Extracted records:

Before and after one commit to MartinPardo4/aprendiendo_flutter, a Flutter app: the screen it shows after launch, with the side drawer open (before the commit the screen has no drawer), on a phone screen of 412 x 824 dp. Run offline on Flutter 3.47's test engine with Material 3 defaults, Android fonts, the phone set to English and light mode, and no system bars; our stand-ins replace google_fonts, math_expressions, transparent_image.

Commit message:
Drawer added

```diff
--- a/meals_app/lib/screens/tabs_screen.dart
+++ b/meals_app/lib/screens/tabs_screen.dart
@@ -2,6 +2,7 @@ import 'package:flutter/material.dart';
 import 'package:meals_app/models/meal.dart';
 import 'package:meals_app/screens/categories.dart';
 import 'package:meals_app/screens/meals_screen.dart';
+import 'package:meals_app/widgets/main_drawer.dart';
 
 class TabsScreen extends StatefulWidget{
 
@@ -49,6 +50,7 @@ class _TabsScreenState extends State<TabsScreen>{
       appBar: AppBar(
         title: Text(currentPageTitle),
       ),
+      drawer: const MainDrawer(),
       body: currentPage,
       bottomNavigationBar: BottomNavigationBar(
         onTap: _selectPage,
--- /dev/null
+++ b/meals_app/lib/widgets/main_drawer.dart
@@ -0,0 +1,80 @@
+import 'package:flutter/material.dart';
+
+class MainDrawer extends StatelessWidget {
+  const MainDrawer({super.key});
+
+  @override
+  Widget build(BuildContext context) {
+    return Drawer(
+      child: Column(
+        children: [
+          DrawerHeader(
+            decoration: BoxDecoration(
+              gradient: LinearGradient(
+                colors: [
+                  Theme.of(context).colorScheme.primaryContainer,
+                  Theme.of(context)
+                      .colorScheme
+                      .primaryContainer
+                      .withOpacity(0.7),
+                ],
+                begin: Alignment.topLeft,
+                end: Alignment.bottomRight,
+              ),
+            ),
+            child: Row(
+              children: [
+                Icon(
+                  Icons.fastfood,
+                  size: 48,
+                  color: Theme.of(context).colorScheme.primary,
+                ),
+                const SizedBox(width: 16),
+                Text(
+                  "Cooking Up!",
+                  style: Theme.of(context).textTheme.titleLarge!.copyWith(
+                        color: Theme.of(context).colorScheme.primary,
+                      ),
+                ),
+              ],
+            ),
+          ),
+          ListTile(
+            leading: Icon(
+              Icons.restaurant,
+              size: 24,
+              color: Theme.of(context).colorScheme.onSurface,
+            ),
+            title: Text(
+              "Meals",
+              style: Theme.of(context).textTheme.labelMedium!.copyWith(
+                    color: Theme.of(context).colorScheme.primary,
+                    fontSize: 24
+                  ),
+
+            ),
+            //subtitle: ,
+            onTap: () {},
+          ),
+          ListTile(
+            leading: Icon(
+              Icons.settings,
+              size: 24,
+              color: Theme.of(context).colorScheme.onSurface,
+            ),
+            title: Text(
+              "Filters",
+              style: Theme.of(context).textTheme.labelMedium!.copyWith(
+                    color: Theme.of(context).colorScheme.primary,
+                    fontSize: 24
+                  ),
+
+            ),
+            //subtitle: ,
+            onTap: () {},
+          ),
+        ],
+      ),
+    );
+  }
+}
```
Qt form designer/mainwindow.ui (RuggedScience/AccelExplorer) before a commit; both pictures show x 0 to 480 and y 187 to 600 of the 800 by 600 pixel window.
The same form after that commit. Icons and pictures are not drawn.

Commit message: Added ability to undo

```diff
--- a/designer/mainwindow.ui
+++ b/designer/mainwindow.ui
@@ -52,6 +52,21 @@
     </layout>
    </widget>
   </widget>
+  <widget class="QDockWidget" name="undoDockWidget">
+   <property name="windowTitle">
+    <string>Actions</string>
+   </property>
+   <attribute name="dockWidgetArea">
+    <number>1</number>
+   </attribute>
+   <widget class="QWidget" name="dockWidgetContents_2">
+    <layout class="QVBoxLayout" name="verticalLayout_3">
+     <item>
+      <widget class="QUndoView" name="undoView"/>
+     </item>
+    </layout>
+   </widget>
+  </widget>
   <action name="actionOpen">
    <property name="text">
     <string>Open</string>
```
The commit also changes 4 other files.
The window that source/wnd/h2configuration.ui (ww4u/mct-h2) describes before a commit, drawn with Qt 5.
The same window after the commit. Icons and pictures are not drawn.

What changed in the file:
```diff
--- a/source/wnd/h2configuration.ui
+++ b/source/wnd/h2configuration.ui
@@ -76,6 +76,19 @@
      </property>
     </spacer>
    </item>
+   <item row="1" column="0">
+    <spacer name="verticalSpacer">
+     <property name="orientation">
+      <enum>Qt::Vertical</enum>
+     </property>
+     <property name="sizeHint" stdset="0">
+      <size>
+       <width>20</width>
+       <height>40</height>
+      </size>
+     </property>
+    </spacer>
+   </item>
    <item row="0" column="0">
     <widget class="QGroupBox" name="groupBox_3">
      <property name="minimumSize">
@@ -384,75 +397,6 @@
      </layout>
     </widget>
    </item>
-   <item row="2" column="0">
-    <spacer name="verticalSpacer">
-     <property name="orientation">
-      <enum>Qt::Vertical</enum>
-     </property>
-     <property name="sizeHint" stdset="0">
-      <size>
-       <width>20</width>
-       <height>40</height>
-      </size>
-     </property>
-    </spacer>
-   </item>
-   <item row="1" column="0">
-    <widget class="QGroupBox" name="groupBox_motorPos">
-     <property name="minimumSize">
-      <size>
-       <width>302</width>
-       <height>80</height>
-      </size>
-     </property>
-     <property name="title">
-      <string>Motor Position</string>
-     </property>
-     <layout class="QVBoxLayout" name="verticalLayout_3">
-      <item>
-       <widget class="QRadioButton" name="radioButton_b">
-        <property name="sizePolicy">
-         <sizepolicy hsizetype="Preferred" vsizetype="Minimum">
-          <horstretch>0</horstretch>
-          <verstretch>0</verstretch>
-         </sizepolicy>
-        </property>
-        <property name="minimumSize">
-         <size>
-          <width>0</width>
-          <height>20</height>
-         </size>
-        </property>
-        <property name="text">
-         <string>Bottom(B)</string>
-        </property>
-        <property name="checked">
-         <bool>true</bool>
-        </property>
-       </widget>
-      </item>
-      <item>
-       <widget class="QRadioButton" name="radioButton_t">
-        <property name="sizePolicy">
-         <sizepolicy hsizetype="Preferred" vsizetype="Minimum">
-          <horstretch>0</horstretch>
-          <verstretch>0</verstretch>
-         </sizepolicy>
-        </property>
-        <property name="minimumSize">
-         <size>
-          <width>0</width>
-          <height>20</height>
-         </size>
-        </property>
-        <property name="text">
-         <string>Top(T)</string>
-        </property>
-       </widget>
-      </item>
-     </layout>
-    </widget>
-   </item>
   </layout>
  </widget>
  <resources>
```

— Your task —
Since only the total is wanted, work out how many lines of the data above contain "layout" and state it alone.

— Task result —
7